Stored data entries
====================
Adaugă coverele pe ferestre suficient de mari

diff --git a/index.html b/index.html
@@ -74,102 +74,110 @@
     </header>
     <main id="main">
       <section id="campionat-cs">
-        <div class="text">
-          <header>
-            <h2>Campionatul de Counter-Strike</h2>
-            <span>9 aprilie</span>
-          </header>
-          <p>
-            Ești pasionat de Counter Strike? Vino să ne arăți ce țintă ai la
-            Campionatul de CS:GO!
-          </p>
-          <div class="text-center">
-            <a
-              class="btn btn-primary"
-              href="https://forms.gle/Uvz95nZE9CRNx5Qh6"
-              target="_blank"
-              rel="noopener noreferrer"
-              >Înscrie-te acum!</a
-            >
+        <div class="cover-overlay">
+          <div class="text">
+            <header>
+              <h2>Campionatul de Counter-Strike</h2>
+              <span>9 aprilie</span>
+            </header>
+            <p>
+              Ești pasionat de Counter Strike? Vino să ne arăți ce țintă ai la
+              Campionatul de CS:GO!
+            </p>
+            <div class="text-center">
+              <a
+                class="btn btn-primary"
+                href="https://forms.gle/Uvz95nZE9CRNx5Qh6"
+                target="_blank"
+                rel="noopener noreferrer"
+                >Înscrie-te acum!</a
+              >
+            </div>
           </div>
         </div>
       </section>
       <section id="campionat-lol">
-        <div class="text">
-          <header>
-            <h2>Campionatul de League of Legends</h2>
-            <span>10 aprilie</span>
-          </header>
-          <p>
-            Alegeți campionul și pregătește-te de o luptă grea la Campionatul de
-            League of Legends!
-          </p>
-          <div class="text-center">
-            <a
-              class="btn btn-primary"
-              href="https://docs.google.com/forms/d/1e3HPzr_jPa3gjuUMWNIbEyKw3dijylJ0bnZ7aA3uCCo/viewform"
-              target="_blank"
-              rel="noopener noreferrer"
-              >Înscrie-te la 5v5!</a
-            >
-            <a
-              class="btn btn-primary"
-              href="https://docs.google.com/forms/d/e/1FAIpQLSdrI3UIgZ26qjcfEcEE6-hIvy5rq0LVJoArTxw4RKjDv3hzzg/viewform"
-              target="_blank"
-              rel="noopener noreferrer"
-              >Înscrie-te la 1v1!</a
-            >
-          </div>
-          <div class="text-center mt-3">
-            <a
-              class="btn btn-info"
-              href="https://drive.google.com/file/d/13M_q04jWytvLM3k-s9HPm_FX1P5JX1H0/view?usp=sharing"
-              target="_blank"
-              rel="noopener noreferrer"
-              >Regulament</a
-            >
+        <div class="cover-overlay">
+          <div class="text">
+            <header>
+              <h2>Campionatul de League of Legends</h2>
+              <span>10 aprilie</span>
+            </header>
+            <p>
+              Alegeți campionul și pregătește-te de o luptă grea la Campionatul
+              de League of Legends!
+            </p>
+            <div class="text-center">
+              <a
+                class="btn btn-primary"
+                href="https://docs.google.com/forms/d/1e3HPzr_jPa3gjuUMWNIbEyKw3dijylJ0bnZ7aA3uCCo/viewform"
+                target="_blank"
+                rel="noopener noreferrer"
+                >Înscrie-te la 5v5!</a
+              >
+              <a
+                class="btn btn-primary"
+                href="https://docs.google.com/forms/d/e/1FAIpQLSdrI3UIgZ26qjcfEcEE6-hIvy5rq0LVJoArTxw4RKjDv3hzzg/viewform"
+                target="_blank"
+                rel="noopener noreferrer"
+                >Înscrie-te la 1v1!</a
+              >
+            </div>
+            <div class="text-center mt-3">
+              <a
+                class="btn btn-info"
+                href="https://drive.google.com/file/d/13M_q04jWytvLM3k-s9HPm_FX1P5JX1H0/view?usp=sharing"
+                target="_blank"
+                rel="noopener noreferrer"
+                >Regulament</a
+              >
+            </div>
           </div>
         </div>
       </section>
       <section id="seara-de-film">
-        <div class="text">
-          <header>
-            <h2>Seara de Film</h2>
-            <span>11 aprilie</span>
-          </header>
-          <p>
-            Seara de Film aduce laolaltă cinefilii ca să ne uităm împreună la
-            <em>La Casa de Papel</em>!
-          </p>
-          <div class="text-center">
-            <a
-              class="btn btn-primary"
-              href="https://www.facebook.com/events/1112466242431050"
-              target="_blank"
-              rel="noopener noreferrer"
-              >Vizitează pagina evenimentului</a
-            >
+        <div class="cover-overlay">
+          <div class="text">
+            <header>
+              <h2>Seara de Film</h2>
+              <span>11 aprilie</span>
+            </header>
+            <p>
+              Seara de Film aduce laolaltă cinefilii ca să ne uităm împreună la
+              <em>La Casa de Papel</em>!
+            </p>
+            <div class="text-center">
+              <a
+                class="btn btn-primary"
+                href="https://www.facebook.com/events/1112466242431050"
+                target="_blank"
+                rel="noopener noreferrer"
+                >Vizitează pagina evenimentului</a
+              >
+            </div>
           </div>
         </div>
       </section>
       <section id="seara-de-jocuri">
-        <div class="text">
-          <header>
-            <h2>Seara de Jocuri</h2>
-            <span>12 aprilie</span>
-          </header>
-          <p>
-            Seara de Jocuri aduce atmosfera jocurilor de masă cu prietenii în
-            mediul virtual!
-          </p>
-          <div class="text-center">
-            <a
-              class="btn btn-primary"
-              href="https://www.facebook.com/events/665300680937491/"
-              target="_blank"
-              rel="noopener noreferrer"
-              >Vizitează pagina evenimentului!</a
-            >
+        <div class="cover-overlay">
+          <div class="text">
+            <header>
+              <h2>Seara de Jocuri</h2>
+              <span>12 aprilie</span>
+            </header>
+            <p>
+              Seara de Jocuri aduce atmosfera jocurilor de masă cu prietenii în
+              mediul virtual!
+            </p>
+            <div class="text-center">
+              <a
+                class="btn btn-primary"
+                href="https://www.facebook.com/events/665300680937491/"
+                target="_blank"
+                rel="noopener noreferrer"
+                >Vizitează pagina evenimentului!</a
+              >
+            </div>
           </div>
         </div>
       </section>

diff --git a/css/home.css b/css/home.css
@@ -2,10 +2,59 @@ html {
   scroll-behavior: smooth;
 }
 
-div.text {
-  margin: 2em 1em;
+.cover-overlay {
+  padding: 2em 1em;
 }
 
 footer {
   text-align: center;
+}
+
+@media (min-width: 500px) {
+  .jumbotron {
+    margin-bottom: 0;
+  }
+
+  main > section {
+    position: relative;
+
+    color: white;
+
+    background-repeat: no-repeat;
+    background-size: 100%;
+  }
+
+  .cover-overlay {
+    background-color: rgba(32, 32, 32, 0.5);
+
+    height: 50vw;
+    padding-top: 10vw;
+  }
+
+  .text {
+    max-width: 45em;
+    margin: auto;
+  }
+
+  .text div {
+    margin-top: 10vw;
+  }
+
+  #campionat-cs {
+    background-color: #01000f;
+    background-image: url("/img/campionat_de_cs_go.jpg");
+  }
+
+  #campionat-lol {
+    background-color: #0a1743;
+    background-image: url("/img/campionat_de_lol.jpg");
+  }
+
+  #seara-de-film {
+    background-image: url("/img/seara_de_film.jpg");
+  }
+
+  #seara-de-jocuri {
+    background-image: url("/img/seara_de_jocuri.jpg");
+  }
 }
====================
Brief: Give back the data above exactly as it appears.

Solution for this exercise:
Adaugă coverele pe ferestre suficient de mari

diff --git a/index.html b/index.html
@@ -74,102 +74,110 @@
     </header>
     <main id="main">
       <section id="campionat-cs">
-        <div class="text">
-          <header>
-            <h2>Campionatul de Counter-Strike</h2>
-            <span>9 aprilie</span>
-          </header>
-          <p>
-            Ești pasionat de Counter Strike? Vino să ne arăți ce țintă ai la
-            Campionatul de CS:GO!
-          </p>
-          <div class="text-center">
-            <a
-              class="btn btn-primary"
-              href="https://forms.gle/Uvz95nZE9CRNx5Qh6"
-              target="_blank"
-              rel="noopener noreferrer"
-              >Înscrie-te acum!</a
-            >
+        <div class="cover-overlay">
+          <div class="text">
+            <header>
+              <h2>Campionatul de Counter-Strike</h2>
+              <span>9 aprilie</span>
+            </header>
+            <p>
+              Ești pasionat de Counter Strike? Vino să ne arăți ce țintă ai la
+              Campionatul de CS:GO!
+            </p>
+            <div class="text-center">
+              <a
+                class="btn btn-primary"
+                href="https://forms.gle/Uvz95nZE9CRNx5Qh6"
+                target="_blank"
+                rel="noopener noreferrer"
+                >Înscrie-te acum!</a
+              >
+            </div>
           </div>
         </div>
       </section>
       <section id="campionat-lol">
-        <div class="text">
-          <header>
-            <h2>Campionatul de League of Legends</h2>
-            <span>10 aprilie</span>
-          </header>
-          <p>
-            Alegeți campionul și pregătește-te de o luptă grea la Campionatul de
-            League of Legends!
-          </p>
-          <div class="text-center">
-            <a
-              class="btn btn-primary"
-              href="https://docs.google.com/forms/d/1e3HPzr_jPa3gjuUMWNIbEyKw3dijylJ0bnZ7aA3uCCo/viewform"
-              target="_blank"
-              rel="noopener noreferrer"
-              >Înscrie-te la 5v5!</a
-            >
-            <a
-              class="btn btn-primary"
-              href="https://docs.google.com/forms/d/e/1FAIpQLSdrI3UIgZ26qjcfEcEE6-hIvy5rq0LVJoArTxw4RKjDv3hzzg/viewform"
-              target="_blank"
-              rel="noopener noreferrer"
-              >Înscrie-te la 1v1!</a
-            >
-          </div>
-          <div class="text-center mt-3">
-            <a
-              class="btn btn-info"
-              href="https://drive.google.com/file/d/13M_q04jWytvLM3k-s9HPm_FX1P5JX1H0/view?usp=sharing"
-              target="_blank"
-              rel="noopener noreferrer"
-              >Regulament</a
-            >
+        <div class="cover-overlay">
+          <div class="text">
+            <header>
+              <h2>Campionatul de League of Legends</h2>
+              <span>10 aprilie</span>
+            </header>
+            <p>
+              Alegeți campionul și pregătește-te de o luptă grea la Campionatul
+              de League of Legends!
+            </p>
+            <div class="text-center">
+              <a
+                class="btn btn-primary"
+                href="https://docs.google.com/forms/d/1e3HPzr_jPa3gjuUMWNIbEyKw3dijylJ0bnZ7aA3uCCo/viewform"
+                target="_blank"
+                rel="noopener noreferrer"
+                >Înscrie-te la 5v5!</a
+              >
+              <a
+                class="btn btn-primary"
+                href="https://docs.google.com/forms/d/e/1FAIpQLSdrI3UIgZ26qjcfEcEE6-hIvy5rq0LVJoArTxw4RKjDv3hzzg/viewform"
+                target="_blank"
+                rel="noopener noreferrer"
+                >Înscrie-te la 1v1!</a
+              >
+            </div>
+            <div class="text-center mt-3">
+              <a
+                class="btn btn-info"
+                href="https://drive.google.com/file/d/13M_q04jWytvLM3k-s9HPm_FX1P5JX1H0/view?usp=sharing"
+                target="_blank"
+                rel="noopener noreferrer"
+                >Regulament</a
+              >
+            </div>
           </div>
         </div>
       </section>
       <section id="seara-de-film">
-        <div class="text">
-          <header>
-            <h2>Seara de Film</h2>
-            <span>11 aprilie</span>
-          </header>
-          <p>
-            Seara de Film aduce laolaltă cinefilii ca să ne uităm împreună la
-            <em>La Casa de Papel</em>!
-          </p>
-          <div class="text-center">
-            <a
-              class="btn btn-primary"
-              href="https://www.facebook.com/events/1112466242431050"
-              target="_blank"
-              rel="noopener noreferrer"
-              >Vizitează pagina evenimentului</a
-            >
+        <div class="cover-overlay">
+          <div class="text">
+            <header>
+              <h2>Seara de Film</h2>
+              <span>11 aprilie</span>
+            </header>
+            <p>
+              Seara de Film aduce laolaltă cinefilii ca să ne uităm împreună la
+              <em>La Casa de Papel</em>!
+            </p>
+            <div class="text-center">
+              <a
+                class="btn btn-primary"
+                href="https://www.facebook.com/events/1112466242431050"
+                target="_blank"
+                rel="noopener noreferrer"
+                >Vizitează pagina evenimentului</a
+              >
+            </div>
           </div>
         </div>
       </section>
       <section id="seara-de-jocuri">
-        <div class="text">
-          <header>
-            <h2>Seara de Jocuri</h2>
-            <span>12 aprilie</span>
-          </header>
-          <p>
-            Seara de Jocuri aduce atmosfera jocurilor de masă cu prietenii în
-            mediul virtual!
-          </p>
-          <div class="text-center">
-            <a
-              class="btn btn-primary"
-              href="https://www.facebook.com/events/665300680937491/"
-              target="_blank"
-              rel="noopener noreferrer"
-              >Vizitează pagina evenimentului!</a
-            >
+        <div class="cover-overlay">
+          <div class="text">
+            <header>
+              <h2>Seara de Jocuri</h2>
+              <span>12 aprilie</span>
+            </header>
+            <p>
+              Seara de Jocuri aduce atmosfera jocurilor de masă cu prietenii în
+              mediul virtual!
+            </p>
+            <div class="text-center">
+              <a
+                class="btn btn-primary"
+                href="https://www.facebook.com/events/665300680937491/"
+                target="_blank"
+                rel="noopener noreferrer"
+                >Vizitează pagina evenimentului!</a
+              >
+            </div>
           </div>
         </div>
       </section>

diff --git a/css/home.css b/css/home.css
@@ -2,10 +2,59 @@ html {
   scroll-behavior: smooth;
 }
 
-div.text {
-  margin: 2em 1em;
+.cover-overlay {
+  padding: 2em 1em;
 }
 
 footer {
   text-align: center;
+}
+
+@media (min-width: 500px) {
+  .jumbotron {
+    margin-bottom: 0;
+  }
+
+  main > section {
+    position: relative;
+
+    color: white;
+
+    background-repeat: no-repeat;
+    background-size: 100%;
+  }
+
+  .cover-overlay {
+    background-color: rgba(32, 32, 32, 0.5);
+
+    height: 50vw;
+    padding-top: 10vw;
+  }
+
+  .text {
+    max-width: 45em;
+    margin: auto;
+  }
+
+  .text div {
+    margin-top: 10vw;
+  }
+
+  #campionat-cs {
+    background-color: #01000f;
+    background-image: url("/img/campionat_de_cs_go.jpg");
+  }
+
+  #campionat-lol {
+    background-color: #0a1743;
+    background-image: url("/img/campionat_de_lol.jpg");
+  }
+
+  #seara-de-film {
+    background-image: url("/img/seara_de_film.jpg");
+  }
+
+  #seara-de-jocuri {
+    background-image: url("/img/seara_de_jocuri.jpg");
+  }
 }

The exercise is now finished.